(Not So Artificial) Artificial Intelligence

by
Dave Lefkow
Feb 3, 2004

Artificial intelligence (AI) is a revolutionary technology tool that has started to change the way that many of us search for and find candidates. If you have an applicant tracking system that does something called “concept searching” or allows you to easily find candidates that have similar levels of experience, you have likely used AI technology. Now get ready for it to change the way that candidates search for and find our openings. AI is poised to create an adaptive, dynamic candidate experience that will have a profound impact on how candidates experience employment websites. Artificial Intelligence: What It Is and How It Works Put simply, artificial intelligence is the science of defining and simulating logic. It is a way of automating the evaluation of information and making decisions based on that evaluation. A great example of AI in action is the Mars Rover project that has been trolling all over the red planet. Thirty-five million miles is a bit too far of a distance for even the best radio-controlled cars to operate, so how do Spirit and Opportunity know to avoid large objects or potholes and how to get around them?
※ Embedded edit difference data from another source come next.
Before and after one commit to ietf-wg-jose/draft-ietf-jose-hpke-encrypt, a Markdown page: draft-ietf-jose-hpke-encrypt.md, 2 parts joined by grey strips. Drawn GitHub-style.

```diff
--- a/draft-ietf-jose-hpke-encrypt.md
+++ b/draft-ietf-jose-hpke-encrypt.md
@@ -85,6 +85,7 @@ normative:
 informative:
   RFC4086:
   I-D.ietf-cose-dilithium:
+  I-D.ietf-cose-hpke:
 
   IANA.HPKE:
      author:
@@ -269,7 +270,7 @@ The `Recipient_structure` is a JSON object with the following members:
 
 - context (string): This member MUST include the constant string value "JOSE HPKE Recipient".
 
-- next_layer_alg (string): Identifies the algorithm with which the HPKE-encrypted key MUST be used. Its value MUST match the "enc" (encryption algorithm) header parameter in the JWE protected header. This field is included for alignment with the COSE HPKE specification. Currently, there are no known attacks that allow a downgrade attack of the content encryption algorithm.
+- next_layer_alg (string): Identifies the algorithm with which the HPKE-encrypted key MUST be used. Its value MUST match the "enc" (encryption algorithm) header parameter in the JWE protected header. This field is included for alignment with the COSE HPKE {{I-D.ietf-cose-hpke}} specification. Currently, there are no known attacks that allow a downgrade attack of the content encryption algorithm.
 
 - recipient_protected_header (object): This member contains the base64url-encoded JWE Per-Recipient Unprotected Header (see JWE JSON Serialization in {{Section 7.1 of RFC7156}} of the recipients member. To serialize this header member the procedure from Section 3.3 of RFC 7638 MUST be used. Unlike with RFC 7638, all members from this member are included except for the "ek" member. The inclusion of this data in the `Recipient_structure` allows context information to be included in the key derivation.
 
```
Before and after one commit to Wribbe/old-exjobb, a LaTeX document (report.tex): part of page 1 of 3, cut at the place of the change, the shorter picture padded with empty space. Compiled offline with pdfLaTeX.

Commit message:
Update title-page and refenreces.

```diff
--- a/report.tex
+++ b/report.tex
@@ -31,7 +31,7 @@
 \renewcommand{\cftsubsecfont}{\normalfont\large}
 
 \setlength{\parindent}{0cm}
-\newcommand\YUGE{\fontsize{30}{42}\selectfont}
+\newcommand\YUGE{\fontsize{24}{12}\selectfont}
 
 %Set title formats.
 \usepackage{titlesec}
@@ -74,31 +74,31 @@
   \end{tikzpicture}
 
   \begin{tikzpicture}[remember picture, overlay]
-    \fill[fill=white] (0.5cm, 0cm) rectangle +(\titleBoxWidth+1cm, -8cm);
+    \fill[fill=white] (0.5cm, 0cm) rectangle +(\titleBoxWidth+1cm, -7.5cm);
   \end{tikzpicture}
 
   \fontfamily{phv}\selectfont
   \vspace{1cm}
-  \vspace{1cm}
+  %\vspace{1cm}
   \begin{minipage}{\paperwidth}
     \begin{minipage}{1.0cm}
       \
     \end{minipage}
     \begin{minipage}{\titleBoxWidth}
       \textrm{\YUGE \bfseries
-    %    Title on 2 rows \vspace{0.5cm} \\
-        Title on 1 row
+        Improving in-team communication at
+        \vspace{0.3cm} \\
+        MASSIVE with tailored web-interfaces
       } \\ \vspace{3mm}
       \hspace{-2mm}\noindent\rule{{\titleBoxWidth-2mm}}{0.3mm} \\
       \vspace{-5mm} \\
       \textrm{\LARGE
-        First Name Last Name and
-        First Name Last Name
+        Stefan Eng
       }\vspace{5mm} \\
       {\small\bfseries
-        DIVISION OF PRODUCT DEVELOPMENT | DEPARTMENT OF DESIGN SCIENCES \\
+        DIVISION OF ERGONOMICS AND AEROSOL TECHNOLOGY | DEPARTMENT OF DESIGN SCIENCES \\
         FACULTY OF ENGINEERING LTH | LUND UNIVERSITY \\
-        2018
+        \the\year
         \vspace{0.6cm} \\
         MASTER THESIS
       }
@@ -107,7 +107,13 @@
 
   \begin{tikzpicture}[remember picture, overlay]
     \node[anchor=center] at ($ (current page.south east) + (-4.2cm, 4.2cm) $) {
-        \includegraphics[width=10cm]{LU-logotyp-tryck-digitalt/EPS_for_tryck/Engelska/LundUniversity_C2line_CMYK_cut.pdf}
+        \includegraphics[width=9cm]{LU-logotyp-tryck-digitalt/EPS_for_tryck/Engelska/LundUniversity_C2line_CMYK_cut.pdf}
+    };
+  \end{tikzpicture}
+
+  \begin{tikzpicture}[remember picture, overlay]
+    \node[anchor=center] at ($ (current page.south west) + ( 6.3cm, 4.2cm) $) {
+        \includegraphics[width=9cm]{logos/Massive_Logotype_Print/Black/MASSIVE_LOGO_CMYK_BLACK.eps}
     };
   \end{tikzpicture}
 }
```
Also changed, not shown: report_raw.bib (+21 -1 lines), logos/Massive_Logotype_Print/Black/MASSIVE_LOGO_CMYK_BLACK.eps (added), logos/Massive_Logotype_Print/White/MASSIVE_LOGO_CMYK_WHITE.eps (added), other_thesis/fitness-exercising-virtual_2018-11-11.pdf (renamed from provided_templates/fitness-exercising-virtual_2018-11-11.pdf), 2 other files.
Through AI technology. This AI technology starts from ground zero by teaching the Rovers what an obstacle is and then the list of possible techniques to avoid them. The next time it encounters such an obstacle, it has “learned” what to do in that situation. Within today’s applicant tracking systems, AI technology serves a somewhat related purpose. Recruiters who wish to avoid and steer around the unqualified candidates may use AI in their ATS to do so through technology provided by companies like Burning Glass and Engenium. These recruiter-facing AI tools can analyze the content and structure of thousands of resumes (this is called natural language processing), compare them to the resumes of candidates deemed qualified for that position or those that were hired, and return search results of resumes that are ranked, despite not having gone through a pre-screening process. On the surface, this sounds like the ultimate tool for the recruiter who is too busy to create job-specific pre-screening questions or who is not adept at Boolean searches. I would caution, though, that AI is not a substitute for human logic, and that given the diversity of human nature, not all of the best candidates fit into the norm of what you would expect. Always keep in mind that Einstein was a patent clerk and Bill Gates never graduated from college ó yet these are the types of individuals that most companies would love to have working for them. That said, AI can be and is a very helpful tool to weed through large numbers of resumes or to find individuals with similar experiences. Using Artificial Intelligence To Create an Adaptive Experience Just the other day, something absolutely amazing happened. As I was thinking about the crown molding I have to put up in one of the bedrooms of my house, I visited Amazon.com. On the front page of Amazon.com, in my Recommendations section, I saw an advertisement for a miter saw that was perfect for cutting crown molding. Of the hundreds of thousands of products Amazon sells, from books and CDs to household appliances and toys, Amazon was recommending the exact product I was interested in at that exact moment. I almost fell out of my chair when I saw it. After a thorough search, I decided that no listening devices had been planted in my office and no chip had been implanted in my brain to read my thoughts. So how did Amazon know that I might be looking for a miter saw? At Amazon, AI is used to analyze a combination of my past purchase data, what items I’ve looked at in the past, and the types of offers to which I’ve responded. This is cross-referenced with customers who have bought similar items own purchasing habits to determine what I am likely to buy and when I am likely to buy it. They use this information to create a highly customized, relevant experience, one that adapts to my individual tastes ó an experience that is so customized that it’s almost scary. Future Applications for Recruiting On a smaller scale, AI has the potential to be used to make candidates’ experiences much more relevant while providing very tangible benefits for the recruiting team. Just as recruiters have a difficult time sorting through hundreds or thousands of resumes, candidates have just as difficult a time sorting through hundreds or thousands of jobs to find the ones for which they are most qualified. Given the diversity of job titles, descriptions and words used to describe them from company to company, keyword and category searching are truly hit or miss. This is part of the reason why so many unqualified candidates apply in the first place ó they can’t find the right position for them. So where does AI fit in to the candidate experience? We can use the same AI technology that we provide to recruiters to allow candidates to perform their own concept searches. We can serve up related jobs to users so they don’t miss other opportunities that they might not have found on their own. We can give candidates a ranked listing of job titles based on their qualifications and experience. We can even adapt the content on our employment sites to match up to individual users’ tastes, experience levels, past application behavior and even where they are in the hiring process. The examples above are only scratching the surface. The potential for candidate-facing AI is only limited by our imagination and initiative.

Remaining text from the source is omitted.